Audio student and Bald Perspective podcast member Deryk Rumbold said about the franchise, “I honestly think the X-Men movies in the 2000s achieved political relevance for superhero movies better than the Dark Knight trilogy. The message of how people create fear around minorities is really clear and potent and is absolutely relevant to the time they came out and is still relevant today.” With the original films being superhero movies before superhero movies were cool, these characteristics are even more laudable.
The characters are also really cool. The entire idea behind the cinematic universe these superhero movies have formed is to create a big narrative while being able to zoom in on their specific characters. We’ve seen Hugh Jackman’s career take a gigantic boost just from his iconic role as Wolverine in these films, with Ryan Reynolds receiving similar praise for his performance as the Merc with a Mouth in 2016’s “Deadpool,” as well as the hilarious original videos. With Fox introducing new characters in “X-Force,” “New Mutants,” “Deadpool 2,” and “Gambit” (if it ever moves forward), they are really widening the playing field with characters and story opportunities. As Rumbold also said, “I think there are a lot of great stories to be told and I am greatly anticipating what happens next.”
But Fox isn’t interested in just puking out a large number of superhero films; they’re interested in making them different. The original trilogy was straight character dramas with nice action beats, with “X-Men: First Class” serving as an ode to them while also serving as an elegant period piece. “X-Men: Days of Future Past” was equal parts character drama and period piece, blasting as much super-shenanigans on-screen as “Avengers: Infinity War” four years earlier, while also injecting a hefty dose of timey-wimey tom-foolery, and heady philosophical themes to boot. “Deadpool” played equal parts raunchy comedy and superhero parody to much enjoyment, and “Logan” stripped any super-heroic romanticism you thought you’d miss and presented a somber Western with some of the best acting you’ve ever seen from Jackman or Sir Patrick Stewart, with both popularizing the idea of R-rated superhero movies.
The current crop looks just as promising. “New Mutants” is shaping up to be a modern horror story featuring themes about mental illness and identity. “Deadpool 2” looks like a perfectly-insane yet well-crafted comic-book movie, and “Dark Phoenix” is said to be more character drama than action blowhard.

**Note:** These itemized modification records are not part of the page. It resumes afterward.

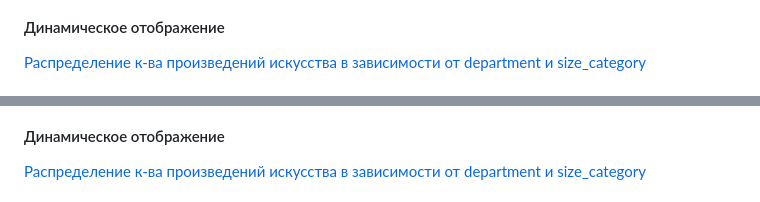
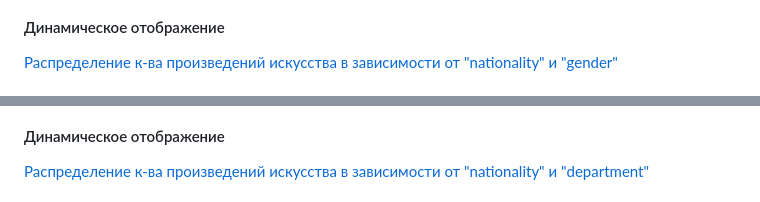
Before and after one commit to project-workshop-dataton/artworks-app, a Markdown page: README.md, 2 parts joined by grey strips. Drawn GitHub-style.

```diff
--- a/README.md
+++ b/README.md
@@ -222,6 +218,6 @@
 
 #### Динамическое отображение
-[Распределение к-ва произведений искусства в зависимости от department и size_category](http://htmlpreview.github.io/?https://github.com/project-workshop-dataton/artworks-app/blob/development/plots/heatmap8.html)
+[Распределение к-ва произведений искусства в зависимости от "nationality" и "gender"](http://htmlpreview.github.io/?https://github.com/project-workshop-dataton/artworks-app/blob/development/plots/heatmap7.html)
 
 
 
@@ -230,6 +227,6 @@
 
 #### Динамическое отображение
-[Распределение к-ва произведений искусства в зависимости от department и size_category](http://htmlpreview.github.io/?https://github.com/project-workshop-dataton/artworks-app/blob/development/plots/heatmap9.html)
+[Распределение к-ва произведений искусства в зависимости от "nationality" и "department"](http://htmlpreview.github.io/?https://github.com/project-workshop-dataton/artworks-app/blob/development/plots/heatmap8.html)
 
 
 
```
Also changed, not shown: other parts of README.md (+27 -18 lines).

While the Avengers may be everyone’s favorite Marvel supergroup, and Disney is chomping at the bit for Fox, maybe the Mouse House will snag the mutant crew, reboot everything and recast everyone. But the iconic cast created by the original X-Men films (good or bad) for the Marvel Cinematic Universe, and beyond, cannot be overstated. Even if we see the Avengers and X-Men team up to fight Galactus in Avengers 5, 6, or whatever, Disney/Marvel will never capture the emotional depth of Magneto accidentally crippling his friend Charles, Iceman telling his parents his biggest secret, or Wolverine dying in the arms of his daughter.